We went up to Howick bay on the Northumberland coast last weekend to watch the high tide. We (my husband and I) enjoy the “long walk” that leads down to the sea on the Howick estate. I thought it would be interesting to compare an account of the same walk that I posted in a different blog on 15 Jan 2012. This year (2017) we went to Howick on 14 Jan.
Howick Northumberland 15 Jan 2012
It was a lovely day so we drove out into Northumberland and up to Howick Hall. This lovely old hall was once home to Earl Grey of Earl Grey Tea fame.
We like the Long Walk, a wooded valley that leads down to the sea, today it was quite enchanting. There was a heavy frost that covered almost everything. The rays of the sun had broken through the cloud in a few places. Here the frost had melted leaving spots of bright green grass. The holly and yew were a colourful contrast against the sparse expanses of leafless trees. It was a pretty picture against the backdrop of the whitened landscape. Where the sun had reached the twiggy branches the frost had melted and on the underside of each branch tiny glistening water droplets were hanging.

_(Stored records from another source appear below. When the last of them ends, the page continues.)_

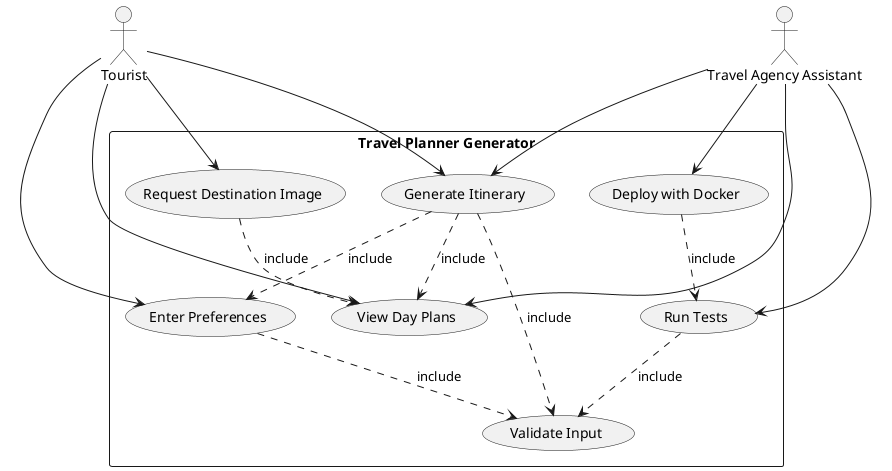
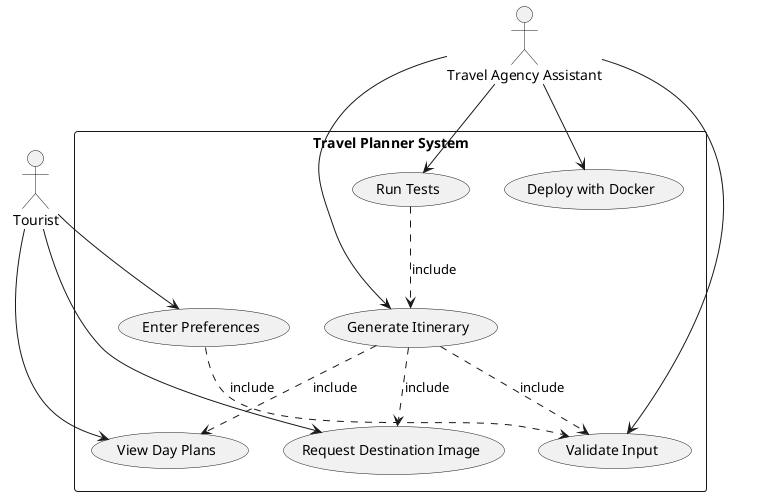
@startuml
actor Tourist
- actor "Travel Agency Assistant" as TravelAgent
+ actor "Travel Agency Assistant" as Assistant

- rectangle "Travel Planner Generator" {
-   usecase "Enter Preferences" as EnterPreferences
-   usecase "Validate Input" as ValidateInput
-   usecase "Generate Itinerary" as GenerateItinerary
-   usecase "View Day Plans" as ViewDayPlans
-   usecase "Request Destination Image" as RequestImage
-   usecase "Run Tests" as RunTests
-   usecase "Deploy with Docker" as DeployDocker
+ rectangle "Travel Planner System" {
+   usecase EnterPrefs as "Enter Preferences"
+   usecase ValidateInput as "Validate Input"
+   usecase GenerateItinerary as "Generate Itinerary"
+   usecase ViewDayPlans as "View Day Plans"
+   usecase RequestImage as "Request Destination Image"
+   usecase RunTests as "Run Tests"
+   usecase DeployDocker as "Deploy with Docker"
}

- Tourist --> EnterPreferences
- Tourist --> GenerateItinerary
+ Tourist --> EnterPrefs
Tourist --> ViewDayPlans
Tourist --> RequestImage

- TravelAgent --> RunTests
- TravelAgent --> DeployDocker
- TravelAgent --> GenerateItinerary
- TravelAgent --> ViewDayPlans
+ Assistant --> ValidateInput
+ Assistant --> GenerateItinerary
+ Assistant --> RunTests
+ Assistant --> DeployDocker

- EnterPreferences ..> ValidateInput : include
+ EnterPrefs ..> ValidateInput : include
GenerateItinerary ..> ValidateInput : include
- GenerateItinerary ..> EnterPreferences : include
GenerateItinerary ..> ViewDayPlans : include
- RequestImage ..> ViewDayPlans : include
- RunTests ..> ValidateInput : include
- DeployDocker ..> RunTests : include
+ GenerateItinerary ..> RequestImage : include
+ RunTests ..> GenerateItinerary : include
@enduml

Buds were already forming in readiness for spring.
We wandered through the little valley. At times we could feel the warmth of the sun on our faces, the Howick Burn flowed along beside us, moving silently over deeper stretches and gurgling pleasantly over the shallower. The “Narnia scape” was spotted with patches of gold, some leaves still hung glowing warmly on the beech trees. Walking was easy because of the frozen ground, not the usual squelchy mud we have often had to contend with.
We walked down to the bridge over the burn where it widens noisily and runs onto the bay heading towards the sea. When we reached the top of the bay the sand was patched with frost, which had spread over the driftwood and blackened seaweed.
Howick Northumberland 14 Jan 2017
Last weekend there was no frost but it was bitterly cold, there were also patches of ice in the mud that crunched when we walked over them. When we arrived at the mouth of the Howick burn there was an hour to wait until high tide. Seaweed and large pebbles pushed up on previous tide, showed that the sea had come right up onto the path. In summers gone by we used to come here with our children. Every time I come I remember the same thing. A sunny day when the tide was way out and two little girls running with bare feet across the wet sand. I couldn’t see their faces because they ran away from me towards the sea. However I imagine them laughing.